Blog by Sharon Gamache
NFPA’s Program Manager for High-Risk Outreach Programs

Whether you teach older adults, develop lesson plans for classroom visits, or prepare a Fire Prevention Week open house with interactive activities, it is always important to increase your skills and knowledge as a fire-safety educator. NFPA 1035 can help you accomplish that goal.

NFPA 1035 identifies the levels of professional performance required for public fire and life safety educators, public information officers and juvenile fire setter intervention specialists. According to the NFPAs website, it specifically identifies the job performance requirements (JPRs) necessary to perform as a public fire safety educator, a public information officer and a juvenile fire setter intervention specialist.

Please click here for an outline of what NFPA 1035 addresses.

Ernest Grant, committee chair for NFPA 1035, says that NFPA 1035 is the ultimate path toward professionalism in fire safety education. Becoming certified sets you apart from your peers, makes you a good example for others, and shows your commitment to the field. Taking this course or becoming certified can make your job easier.

Grant, who is First Chair of NFPA Board of Directors, believes the 1035 document serves as a guide for individuals or organizations that may be seeking to a have certification process in place.

“In North Carolina, we have adopted the 1035 guidelines as a part of our certification process, Grant said. Participants seeking certification must complete the three standards (Administration, Planning & Development and Education/Implementation) at each level in order to be certified as a level I, II or III Fire and Life Safety Educator.

To find out where you can get certified, contact your state, territory, or provincial fire service training office or the state, territory, or provincial fire marshal. You can also go to the North American Fire Training Directors website to find local trainers.

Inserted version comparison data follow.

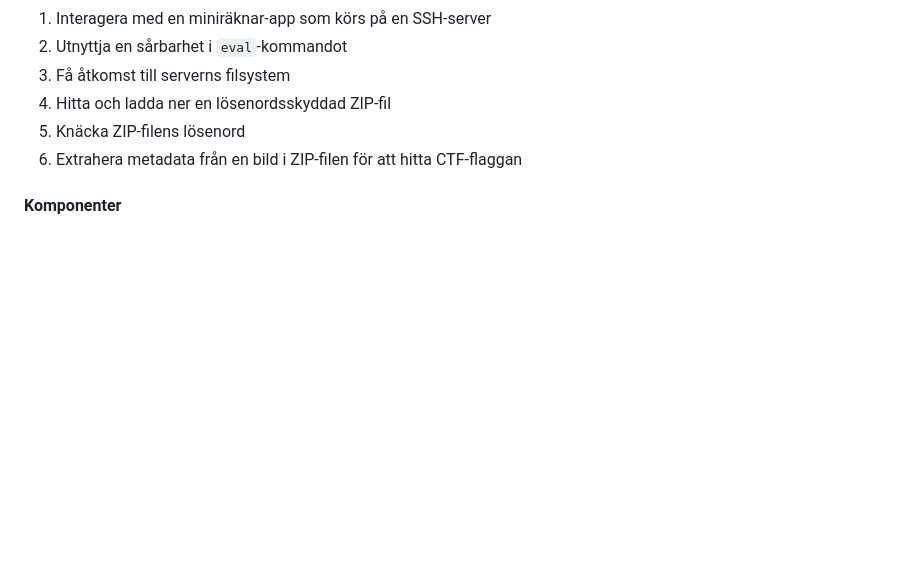
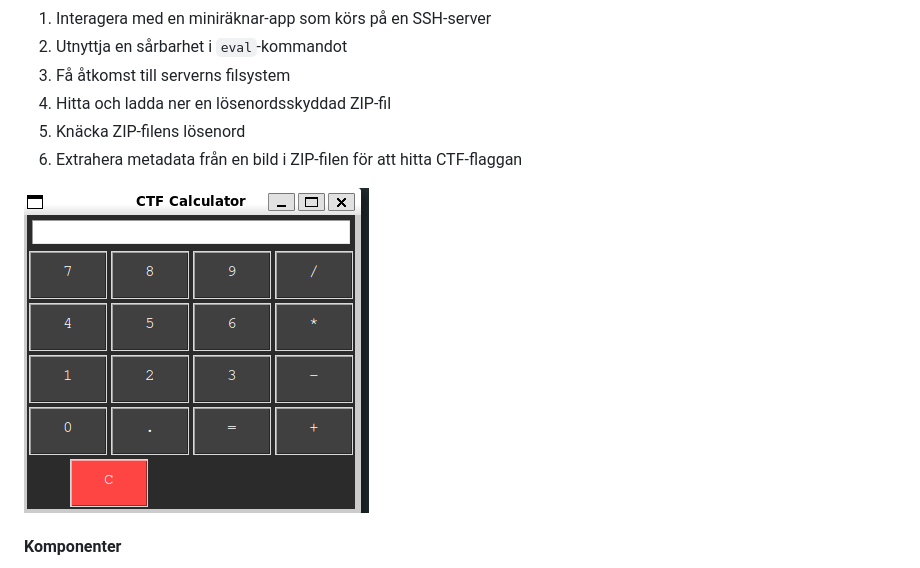
Before and after one commit to KottenAlin/ctf-220s-grupp, a Markdown page: Planering.md, the part around the change. GitHub-like rendering; pictures changed too: Capture.PNG (added); blank space fills up the shorter version.

```diff
--- a/Planering.md
+++ b/Planering.md
@@ -26,6 +26,8 @@ Uppgiften består av en säkerhetsutmaning (CTF) där deltagaren ska:
 4. Hitta och ladda ner en lösenordsskyddad ZIP-fil
 5. Knäcka ZIP-filens lösenord
 6. Extrahera metadata från en bild i ZIP-filen för att hitta CTF-flaggan
+
+![Älg](Capture.PNG)
 
 #### Komponenter
 - SSH-server med miniräknar-applikation
```
Also changed, not shown: 1 other file.
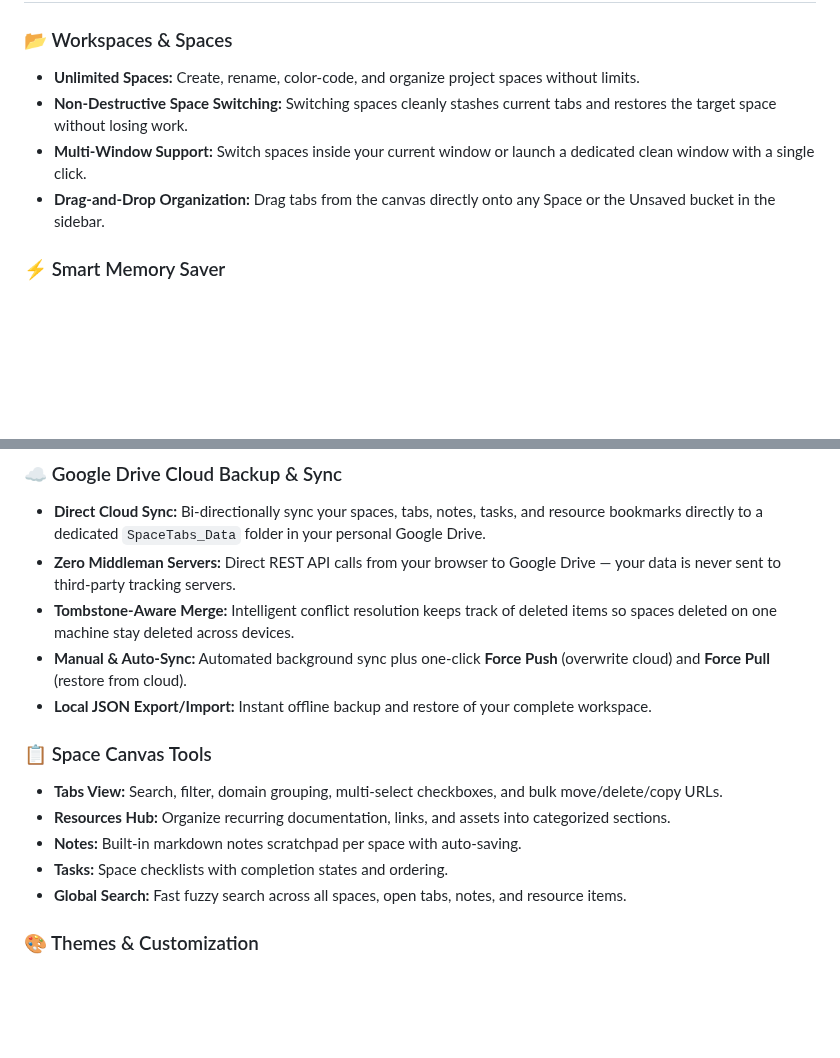
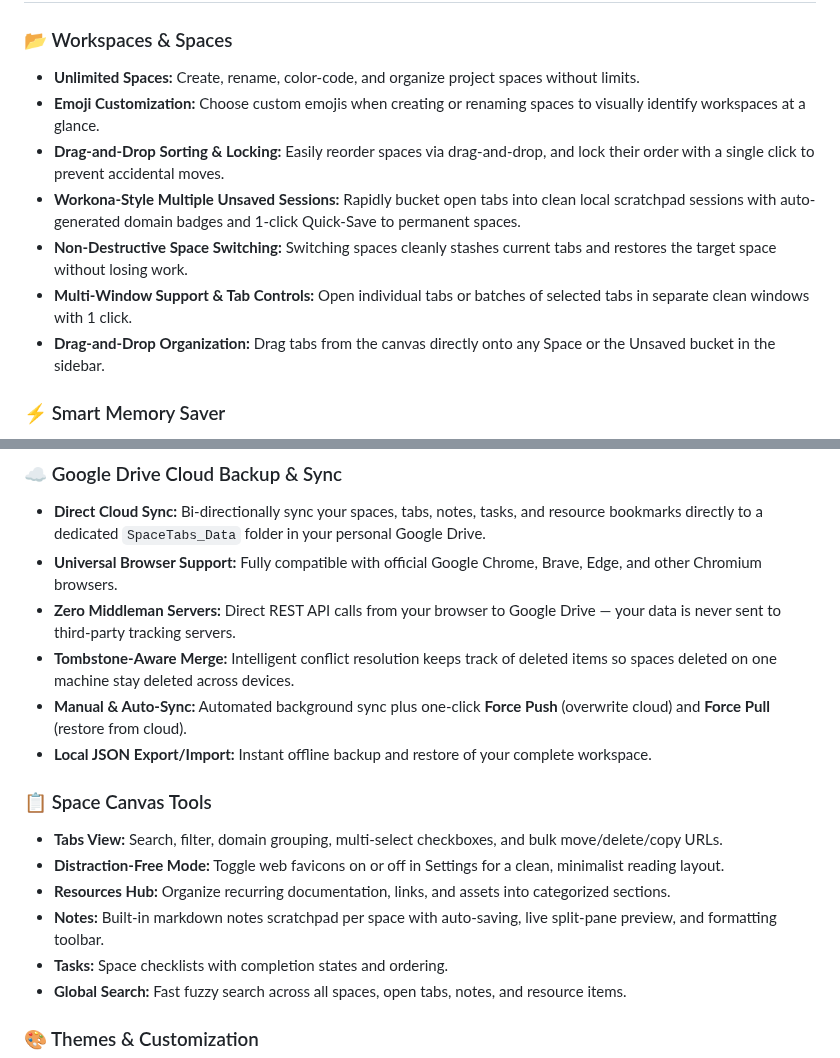
Before and after one commit to abu-dojana/SpaceTabs-TabManager, a Markdown page: README.md, 2 parts joined by grey strips. Drawn GitHub-style; blank space fills up the shorter version.

```diff
--- a/README.md
+++ b/README.md
@@ -57,8 +62,11 @@ Modern workflows involve dozens or hundreds of tabs across projects, research se
 
 ### 📂 Workspaces & Spaces
 * **Unlimited Spaces:** Create, rename, color-code, and organize project spaces without limits.
+* **Emoji Customization:** Choose custom emojis when creating or renaming spaces to visually identify workspaces at a glance.
+* **Drag-and-Drop Sorting & Locking:** Easily reorder spaces via drag-and-drop, and lock their order with a single click to prevent accidental moves.
+* **Workona-Style Multiple Unsaved Sessions:** Rapidly bucket open tabs into clean local scratchpad sessions with auto-generated domain badges and 1-click Quick-Save to permanent spaces.
 * **Non-Destructive Space Switching:** Switching spaces cleanly stashes current tabs and restores the target space without losing work.
-* **Multi-Window Support:** Switch spaces inside your current window or launch a dedicated clean window with a single click.
+* **Multi-Window Support & Tab Controls:** Open individual tabs or batches of selected tabs in separate clean windows with 1 click.
 * **Drag-and-Drop Organization:** Drag tabs from the canvas directly onto any Space or the Unsaved bucket in the sidebar.
 
 ### ⚡ Smart Memory Saver
@@ -69,6 +77,7 @@ Modern workflows involve dozens or hundreds of tabs across projects, research se
 
 ### ☁️ Google Drive Cloud Backup & Sync
 * **Direct Cloud Sync:** Bi-directionally sync your spaces, tabs, notes, tasks, and resource bookmarks directly to a dedicated `SpaceTabs_Data` folder in your personal Google Drive.
+* **Universal Browser Support:** Fully compatible with official Google Chrome, Brave, Edge, and other Chromium browsers.
 * **Zero Middleman Servers:** Direct REST API calls from your browser to Google Drive — your data is never sent to third-party tracking servers.
 * **Tombstone-Aware Merge:** Intelligent conflict resolution keeps track of deleted items so spaces deleted on one machine stay deleted across devices.
 * **Manual & Auto-Sync:** Automated background sync plus one-click **Force Push** (overwrite cloud) and **Force Pull** (restore from cloud).
@@ -76,8 +85,9 @@ Modern workflows involve dozens or hundreds of tabs across projects, research se
 
 ### 📋 Space Canvas Tools
 * **Tabs View:** Search, filter, domain grouping, multi-select checkboxes, and bulk move/delete/copy URLs.
+* **Distraction-Free Mode:** Toggle web favicons on or off in Settings for a clean, minimalist reading layout.
 * **Resources Hub:** Organize recurring documentation, links, and assets into categorized sections.
-* **Notes:** Built-in markdown notes scratchpad per space with auto-saving.
+* **Notes:** Built-in markdown notes scratchpad per space with auto-saving, live split-pane preview, and formatting toolbar.
 * **Tasks:** Space checklists with completion states and ordering.
 * **Global Search:** Fast fuzzy search across all spaces, open tabs, notes, and resource items.
 
```
Also changed, not shown: other parts of README.md (+11 -6 lines), docs/screenshots/dashboard-dark-emerald.png (added), docs/screenshots/dashboard-split-purple.png (added), docs/screenshots/notes-markdown-editor.png (added).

NFPA 1035, which is available online, is up for revision next year. If you would like to comment on the standard, fill out the online form or send an e-mail message to Ernest Grant (egrant@unch.unc.edu).

About the Author
Sharon Gamache is the program director for High-Risk Outreach Programs, Public Education Division of the National Fire Protection Association (NFPA) in Quincy, Mass. She develops and implements fire and life safety programs targeted to those at highest risk to fire deaths and injuries.